Epidaurus is one of the most popular archaeological sites in Greece, reflecting its splendour and magnificence.
Located on the north eastern side of Peloponnese, in the region of Argolis, Epidaurus Greece is world famous for its Ancient Theatre. It’s about an hour and a half from Athens. Among all the ancient theatres, Epidaurus theatre is the most beautiful and best preserved.
The Epidaurus Theatre was constructed in the late 4th century BC to host religious ceremonial events in honor of god Asclepius, whose healing centre was located few steps away.
Famous for its symmetry and the incredible acoustics, this classical theatre is surrounded by lush greenery and gives nice view to the valley below. In summer, it hosts performances of ancient Greek drama.
The theatre is considered to be one of the purest masterpieces of Greek architecture. See it in person and it’ll take your breath away. From any view, whether you’re at the bottom or looking from above, you will be struck with awe at the amazing symmetry. The acoustics are almost perfect from any seat.
The Asklepieion at Epidaurus gained fame throughout the world for its unique healing practices. It was the 6th century BC when the work began on what was to become known as the cradle of medicine.
The ancient Greeks built a sanctuary for the ill.
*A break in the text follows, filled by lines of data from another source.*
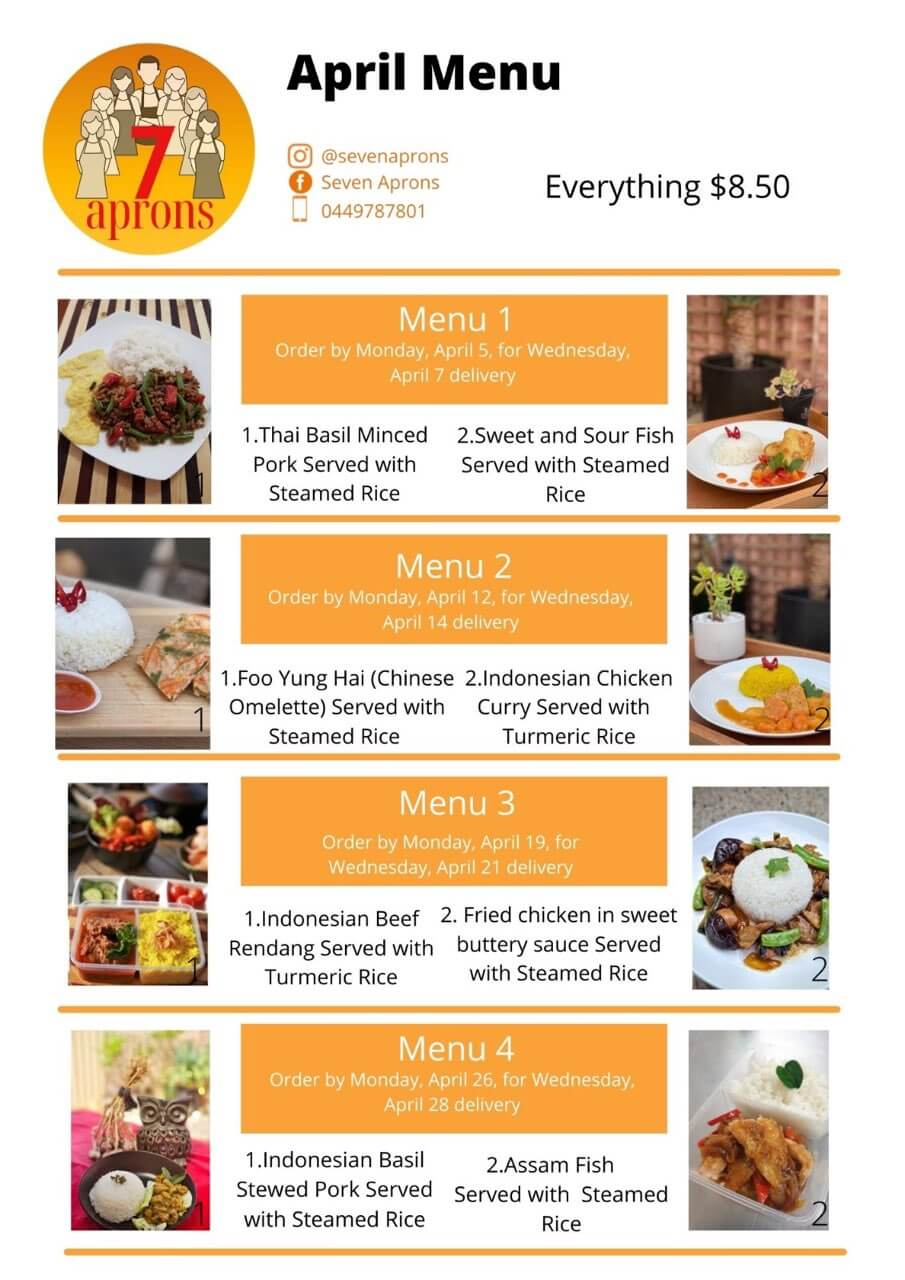
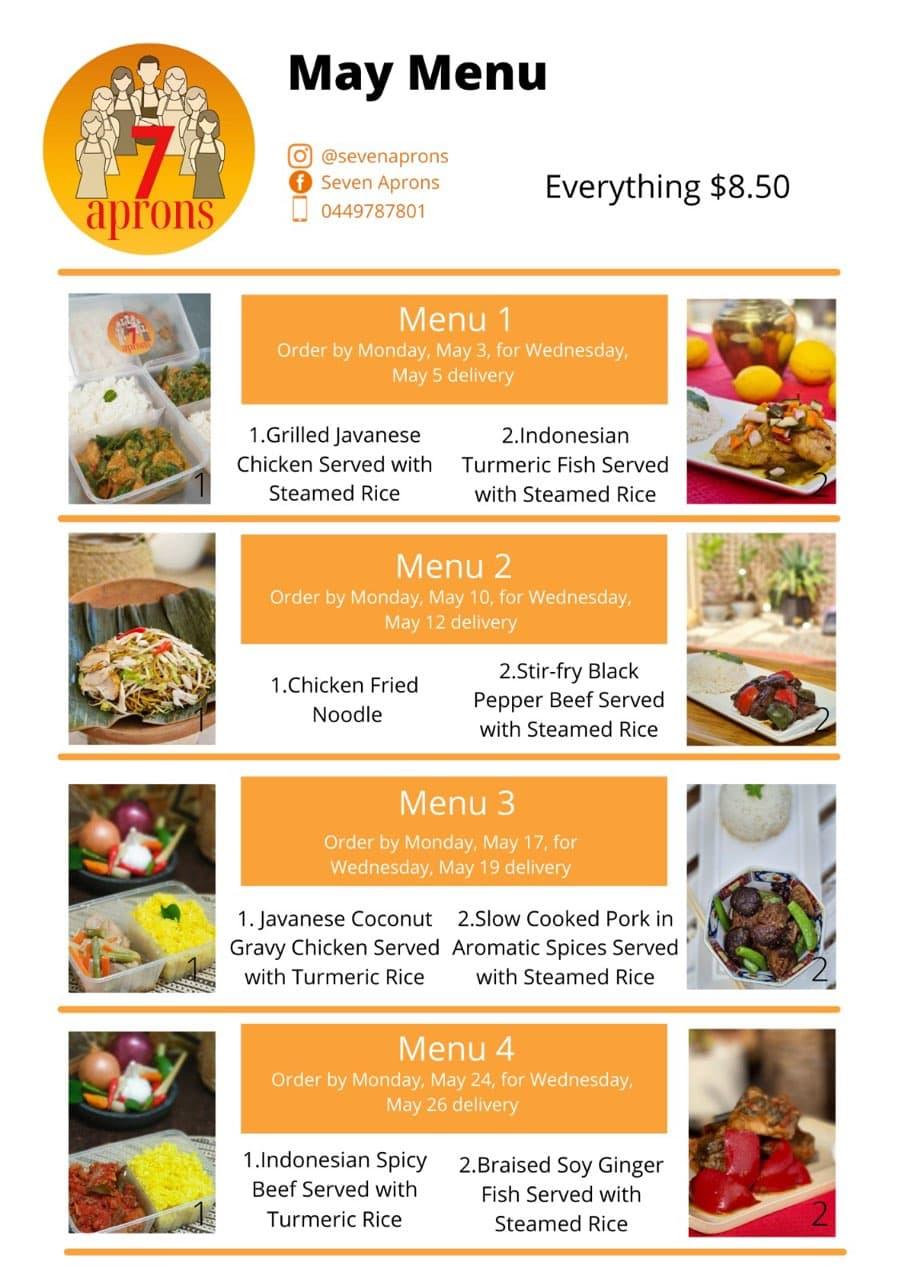
feat: update for May

Changed region(s): [[0.0619, 0.2188, 0.9282, 0.9688], [0.3094, 0.0312, 0.6188, 0.0938]]

diff --git a/components/OnlineOrder/OnlineOrder.tsx b/components/OnlineOrder/OnlineOrder.tsx
@@ -54,15 +54,10 @@ export const OnlineOrder = () => {
       <Form onSubmit={handleSubmit}>
         <Container>
           {order
-            .sort((a, b) => a.week - b.week)
+            .sort((a, b) => a.order - b.order)
             .map((item) => {
               return (
                 <div key={item.price}>
-                  {item.week.toString().slice(-1) === "1" && (
-                    <label className="mb-4 block text-right">
-                      {item.orderAndDelivery}
-                    </label>
-                  )}
                   <div className="flex items-center justify-end mb-2">
                     <div className="flex flex-col items-end mr-4">
                       <label className="text-md text-right font-medium">
@@ -80,12 +75,10 @@ export const OnlineOrder = () => {
                       style={{ maxWidth: "20%" }}
                     />
                   </div>
-                  {item.week.toString().slice(-1) === "2" && (
-                    <hr className="border-gray-200 my-4 text-center text-2xl w-full ml-auto" />
-                  )}
                 </div>
               );
             })}
+          <hr className="border-gray-200 my-4 text-center text-2xl w-full ml-auto" />
         </Container>
 
         <TotalValue order={order} />

diff --git a/pages/index.tsx b/pages/index.tsx
@@ -50,11 +50,14 @@ export default function Index() {
         <div className="container mx-auto">
           <div className="flex flex-wrap justify-center bg-white shadow-xl rounded-lg -mt-64 py-12 px-12 relative z-10">
             <div className="w-full text-center lg:w-8/12">
-              <p className="text-4xl text-center"></p>
               <h3 className="font-semibold mb-4 text-3xl">Order Online 🍛</h3>
-              <p className="mb-12 w-100 md:w-50">
-                May's menu will be released shortly. Please visit again soon. 
+              <p className="w-100 md:w-50 mb-8 text-left">
+                Order by Monday for delivery the following Wednesday, each week.
+                Please note: we are currently only delivering to{" "}
+                <strong>Perth CBD and Subiaco</strong>. We reserve the right to
+                refund any orders outside this area.
               </p>
+              <OnlineOrder />
             </div>
           </div>
         </div>

diff --git a/utils/utils.ts b/utils/utils.ts
@@ -5,21 +5,15 @@ export const domain =
 
 export const newOrder = [
   {
-    name: "Assam Fish served with Steamed Rice",
+    name: "Grilled Javanese Chicken Served with Steamed Rice",
     price: "price_1IhapyDJrsoPxmlZaJpFWcwR",
     quantity: 0,
-    week: 4.1,
-    orderAndDelivery:
-      "Order by Monday, April 26, for Wednesday, April 28 delivery",
+    order: 1,
   },
   {
-    name: "Indonesian Basil Stewed Pork Served with Steamed Rice",
+    name: "Indonesian Turmeric Fish Served with Steamed Rice",
     price: "price_1IhaqrDJrsoPxmlZMK1x4PA4",
     quantity: 0,
-    week: 4.2,
-    orderAndDelivery:
-      "Order by Monday, April 26, for Wednesday, April 28 delivery",
+    order: 2,
   },
 ];
-
-export const deliveryList = ["", ""];

diff --git a/components/OnlineOrder/styles.tsx b/components/OnlineOrder/styles.tsx
@@ -3,7 +3,6 @@ import styled from "styled-components";
 
 export const Container = styled.div`
   max-height: 40vh;
-  overflow-y: scroll;
   padding-right: 12px;
 `;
The sick would be purified in waters from a sacred spring, before they would go to sleep to meet with the gods in their subconscious. The deities would either cure them or give them instructions on the treatment they should follow.
Today its monuments are standing proof of the practice of medicine, and it was believed that healing depended on God. Archaeologists have discovered a large number of medical instruments at the site, which suggests the gods preferred to leave the hard work of healing to man, rather than always do it themselves.
Still, temples around the complex at Epidaurus show how much weight the ancient Greeks placed in the spiritual guidance.